The tapas menu is what everyone will be talking about they’ve been to La Parada. Spanish chefs produce calamari tubes with fresh salsa verde for soaking up with crusty bread, luscious and fragrantly spiced oxtail ravioli with crisp potato topping, and patatas bravas (squares of fried potato in a vivid tomato sauce). The paprika-spinkled octopus, served on a bed of sliced potato, tastes much better than it looks. Croquettes (in prawn and ham versions) are everything you dreamed: creamy in the centre and dark golden and crisp on the outside. Glossy with garlic and olive oil, this is rich, bold food that’s not for sissies. There are one or two dishes that aren’t as strong as others, but given the fact that they’ve just opened, we’re sure they’ll be up to scratch soon.
And with reasonable prices for small (R15-R22) or large (R35-R45) portions, the dishes should satisfy even those most sceptical of tapas. To end the meal, do order the Spanish rice pudding. More saucy than you’d expect, it’s generously flavoured with vanilla and cinnamon, with the clever addition of orange zest. Scrape the bowl and order another. At R12 – why not?
Reasonably priced wines by the glass and bottle are going to make this a pumping after-work drinks spot, not to mention the handful of craft beers on tap and the intriguing cocktails – although perhaps not the chorizo-infused mojito (we’ll have to brave that one next time). A few Spanish sherries keep things traditional.
They’ve just opened, so some menu items are not yet available, but the waiters are charming, knowledgeable and quick on the draw.

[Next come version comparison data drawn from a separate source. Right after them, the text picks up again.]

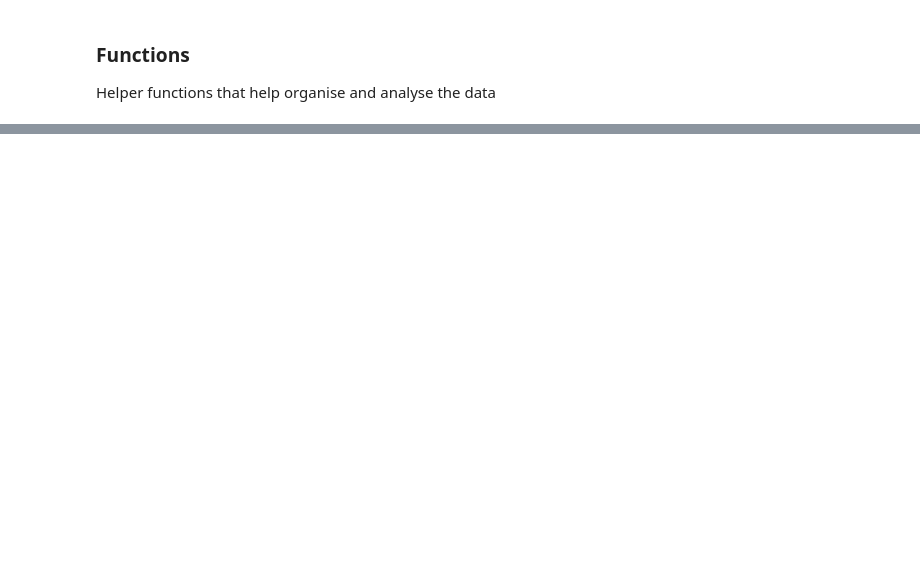
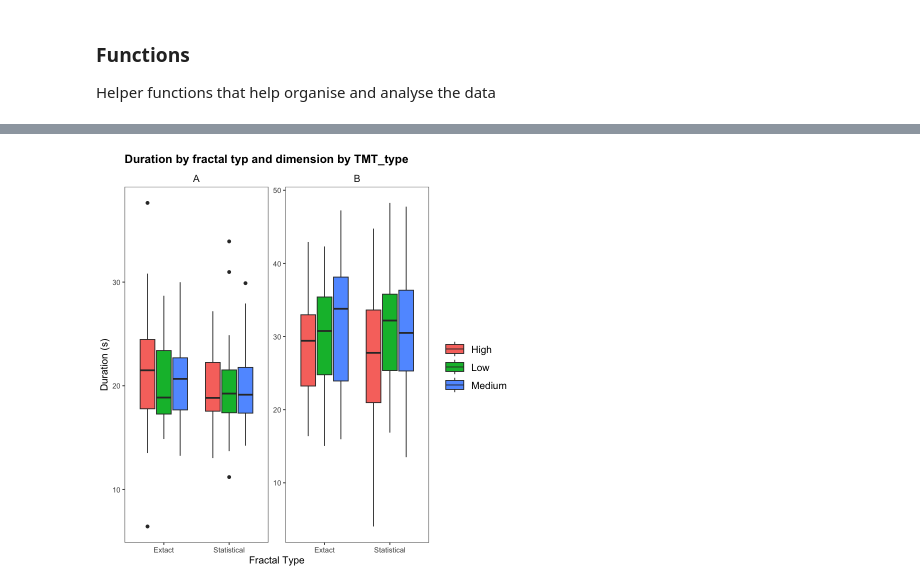
Before and after one commit to PuddleJumper2018/fractalvr, a Jupyter notebook: tmt_analysis.ipynb, the cells around one changed output, grey strips where cells are left out. Drawn from its saved outputs; the diff is of its cells as text; code cells hidden in the pictures; blank space fills up the shorter version.

```diff
--- a/tmt_analysis.ipynb
+++ b/tmt_analysis.ipynb
@@ -292,0 +194,20 @@ Warning message:
+# %%
+#  Create new columns for TMT_type, S/E or L/M/H if condition includes A then TMT_type is A if B then TMT_type is B, if contains S then S/E is S if E then S/E is E, if contains L then L/M/H is L if M then L/M/H is M if H then L/M/H is H
+
+data_collective2$TMT_type <- ifelse(grepl("A", data_collective2$condition), "A",
+                                    ifelse(grepl("B", data_collective2$condition), "B", "baseline"))
+
+data_collective2$S_E <- ifelse(grepl("S", data_collective2$condition), "Statistical",
+                                ifelse(grepl("E", data_collective2$condition), "Extact", "baseline"))
+
+data_collective2$L_M_H <- ifelse(grepl("L", data_collective2$condition), "Low",
+                                ifelse(grepl("M", data_collective2$condition), "Medium",
+                                ifelse(grepl("H", data_collective2$condition), "High", "baseline")))
+
+# convert duration from ch to numeric
+
+data_collective2$duration <- as.numeric(data_collective2$duration)
+# accuracy from character to numeric
+data_collective2$accuracy <- as.numeric(data_collective2$accuracy)
+# conver avg_line_length from character to numeric
+data_collective2$avg_line_length <- as.numeric(data_collective2$avg_line_length)
@@ -292,0 +236,57 @@ Warning message:
+# %%
+# plot the duration data by S_E and L_M_H facet by TMT_type
+
+# remove baseline
+data_collective_nobaseline <- data_collective2[data_collective2$TMT_type != "baseline",]
+
+# remove outlivers more than 2.5 SD
+data_collective_nobaseline <- data_collective_nobaseline[!(data_collective_nobaseline$duration > mean(data_collective_nobaseline$duration) + 2.5 * sd(data_collective_nobaseline$duration)),]
+
+# plot the duration data by S_E and L_M_H facet by TMT_type via raincloud plot
+
+p <- ggplot(data = data_collective_nobaseline, aes(x = S_E, y = duration, fill = L_M_H)) +
+  geom_boxplot() +
+  scale_color_brewer(palette = "Set1") +
+  theme(legend.position = "top") +
+  facet_wrap(~TMT_type, scales = "free_y") +
+  theme_apa() +
+  labs(x = "Fractal Type", y = "Duration (s)", title = "Duration by fractal type and dimension by TMT_type")
+
+p
+
+# anova for duration
+
+duration_anova <- ezANOVA(data = data_collective_nobaseline, dv = duration, wid = subject, within = .(S_E, L_M_H, TMT_type))
+# knit table
+knitr::kable(duration_anova)
+# apa style for publication
+# apa.ezANOVA.table(duration_anova)
+
+# Pairwise comparisons for duration by TMT_type
+# Include TMT_type in the model
+model <- lmer(duration ~ S_E * L_M_H * TMT_type + (1 | subject), data = data_collective_nobaseline)
+emmeans_model <- emmeans(model, ~ S_E * L_M_H | TMT_type)
+pairwise_results <- pairs(emmeans_model)
+
+# Print pairwise comparison results
+knitr::kable(pairwise_results)
+
+
+# t-test for duration by S_E on duration by TMT_type
+
+# TMT_type A
+
+ttest_A <- t.test(duration ~ S_E, data = data_collective_nobaseline[data_collective_nobaseline$TMT_type == "A",])
+# TMT_type B
+ttest_B <- t.test(duration ~ S_E, data = data_collective_nobaseline[data_collective_nobaseline$TMT_type == "B",])
+
+# Print t-test results
+ttest_A
+ttest_B
+
+
+# LMER duration ~ S_E * L_M_H * TMT_type + (1 | subject)
+model <- lmer(duration ~ S_E * L_M_H * TMT_type + (1 | subject), data = data_collective_nobaseline)
+
+tab_model(model)
+# %% [output]
@@ -292,0 +357 @@ Warning message:
+[figure, added]
```
Also changed, not shown: parts of 12 cells of this notebook, 1 other file.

The newly decorated space is a feast. A stained glass rosette in gem colours rests against a wall of Spanish film posters, plastered and peeling. Mismatched wooden chairs are nevertheless all the same height for each table, and add quirkiness to the masculine interior. Sit at a soft leather booth or get cosy with your neighbour at one of the long, sociable tables.
If you can take your eyes off your plates, you can admire the repurposed parquet flooring, upturned barrel ceiling above the bar, the copper urns and jugs dotted around, the golden bull’s head and the moulded ceilings that resemble gleaming meringue.
A nightclub is planned for the space below the restaurant, making the windows in the floor (yes) a thrill for voyeurs.
By Linda Scarborough